Sir Edward Goschen Fund
During World War I, Goschen established a relief fund for British citizens still living in Germany who had lost their means of income and for British POWs being held prisoner in Germany. The fund was primarily administered through the United States Consular Service, now the United States Foreign Service.
British honours and decorations
- GCB: Knight Grand Cross of the Order of the Bath - 1911
- GCMG: Knight Grand Cross of the Order of St Michael and St George - 1909
- KCMG: Knight Commander of the Order of St Michael and St George - 13 September 1901 - during a private visit to Denmark by King Edward VII and Queen Alexandra
- GCVO: Knight Grand Cross of the Royal Victorian Order - 1904
- Goschen was admitted to the Privy Council in 1905
- He was created a Baronet, of Beacon Lodge, Highcliffe, in the County of Southampton, in 1916.
- Denmark : Grand Cross of the Order of Dannebrog
- Austrian Empire : Grand Cross of the Order of Leopold
- Prussia : Grand Cross of the Order of the Red Eagle
Goschen married Harriet Hosta Clarke, an American from Michigan, in 1874. They had two sons, Edward Henry Goschen born in 1877 and George Gerard Goschen born in 1887. Lady Goschen died in February 1912. In later life he became an enthusiastic if untalented violinist.

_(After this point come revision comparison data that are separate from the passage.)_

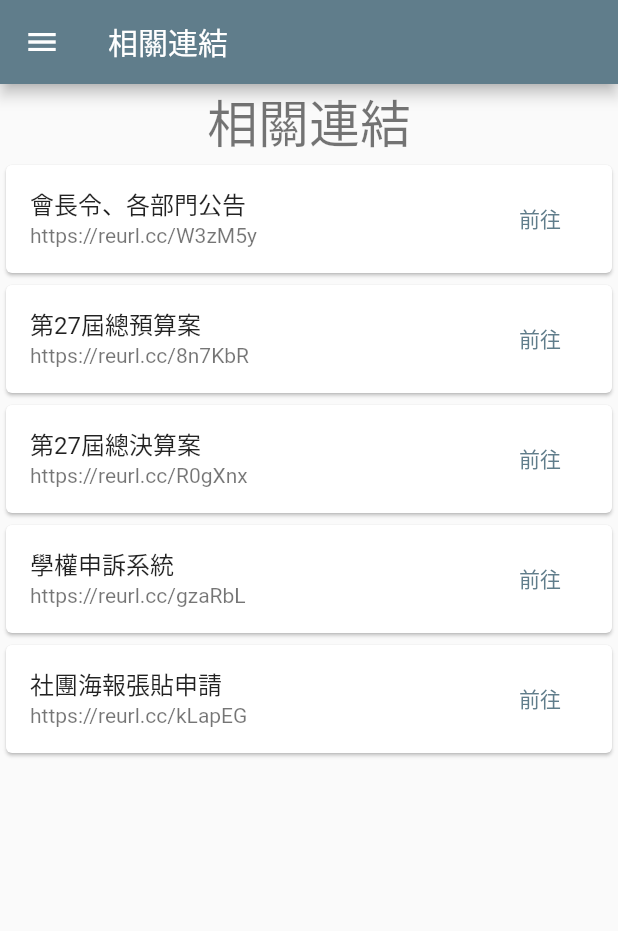
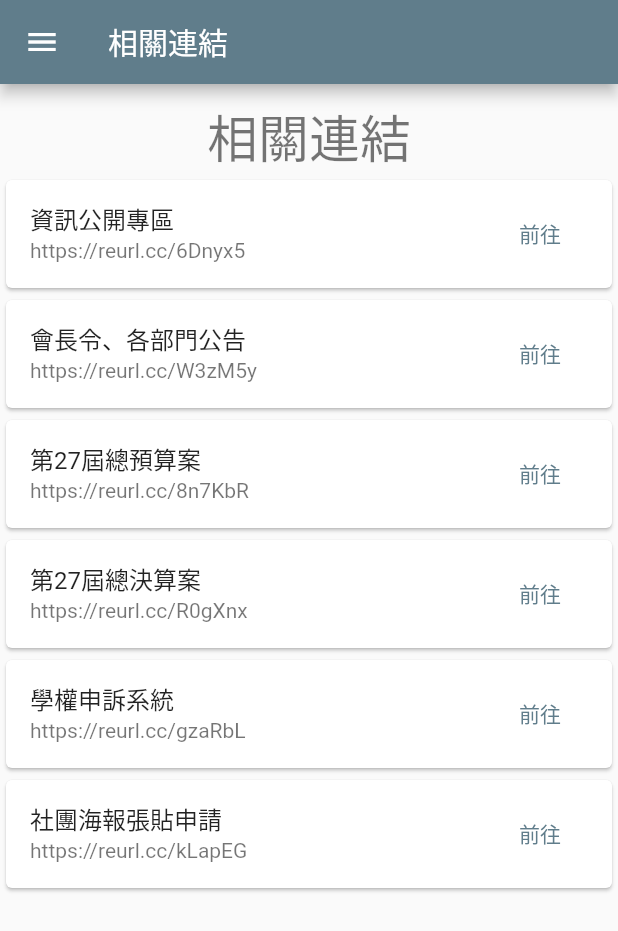
Before and after one commit to NCHUSG/NCHUSG.github.io, a Flutter app: the LinksPage screen opened by its route, on a phone screen of 412 x 824 dp. Shown: the top 931 px of the screen. Run offline on Flutter 3.47's test engine with Material 2 defaults, Android fonts, the light colour scheme and no system bars.

Commit message:
Add padding

```diff
--- a/lib/pages/links.dart
+++ b/lib/pages/links.dart
@@ -17,6 +17,8 @@ class _LinksPageState extends State<LinksPage> {
         body: Scrollbar(
             isAlwaysShown: true,
             child: SingleChildScrollView(
+                child: Padding(
+                    padding: const EdgeInsets.symmetric(vertical: 10.0),
                     child: Center(
                         child: Column(
                             crossAxisAlignment: CrossAxisAlignment.center,
@@ -26,7 +28,10 @@ class _LinksPageState extends State<LinksPage> {
                             style: Theme.of(context).textTheme.headline4,
                           ),
                           const LinkedCard(
-                      text: '會長令、各部門公告', url: 'https://reurl.cc/W3zM5y'),
+                              text: '資訊公開專區', url: 'https://reurl.cc/6Dnyx5'),
+                          const LinkedCard(
+                              text: '會長令、各部門公告',
+                              url: 'https://reurl.cc/W3zM5y'),
                           const LinkedCard(
                               text: '第27屆總預算案', url: 'https://reurl.cc/8n7KbR'),
                           const LinkedCard(
@@ -34,7 +39,8 @@ class _LinksPageState extends State<LinksPage> {
                           const LinkedCard(
                               text: '學權申訴系統', url: 'https://reurl.cc/gzaRbL'),
                           const LinkedCard(
-                      text: '社團海報張貼申請', url: 'https://reurl.cc/kLapEG '),
-                ])))));
+                              text: '社團海報張貼申請',
+                              url: 'https://reurl.cc/kLapEG '),
+                        ]))))));
   }
 }
```
Lines whose indentation alone changed are shown as unchanged.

He notes in his diary playing duets with the German Crown Prince in 1910. Goschen died in Chelsea, London, in May 1924, aged 76, and was succeeded in his title by his eldest son, Edward Henry Goschen.
- "The Sir Edward Goschen Fund in Germany: relief payments". Retrieved 17 November 2013.
- American Consular Service; Wiesbaden Germany; Miscellaneous Correspondence, National Archives and Records Administration, 1915, Record Group: 84; NAID: 1328655
- The London Gazette: . 17 September 1901.
- Baring, Maurice, The Puppet Show of Memory (London, 1922)
- Bruce, Henry, Silken Daliance (London, 1946)
- Howard, C.H.D (ed.), The Diary of Sir Edward Goschen 1900-1914 (London, 1980)
- Jones, Raymond A., The British Diplomatic Service 1815-1914 (Waterloo Ontario, 1983)
- Kennedy, Paul M., The Rise of the Anglo-German Antagonism, 1860-1914 (London, 1981)
- Rattigan, Frank, Diversions of a Diplomat (London, 1924)
- Rumbold, Horace, War Crisis in Berlin (London, 1940)
- Steiner, Zara S., The Foreign Office and Foreign Policy 1898-1914 (Cambridge, 1970)
- Steiner, Zara S., Britain and the Origins of World War I (London, 1978)
- First World war primary documents - Britain's Breaking Off of Diplomatic Relations with Germany, 4 August 1914
|British Ambassador to Serbia
|British Ambassador to Denmark
Hon. Sir Alan Johnstone
Francis Richard Plunkett
|British Ambassador to Austria-Hungary
Sir Frank Lascelles
|British Ambassador to Germany
|World War I|
Title last held bySir Spencer Ponsonby-Fane
|Gentleman Usher to the Sword of State
Sir Reginald Brade
|Baronetage of the United Kingdom|
(of Beacon Lodge)
Sir Edward Goschen, 2nd Baronet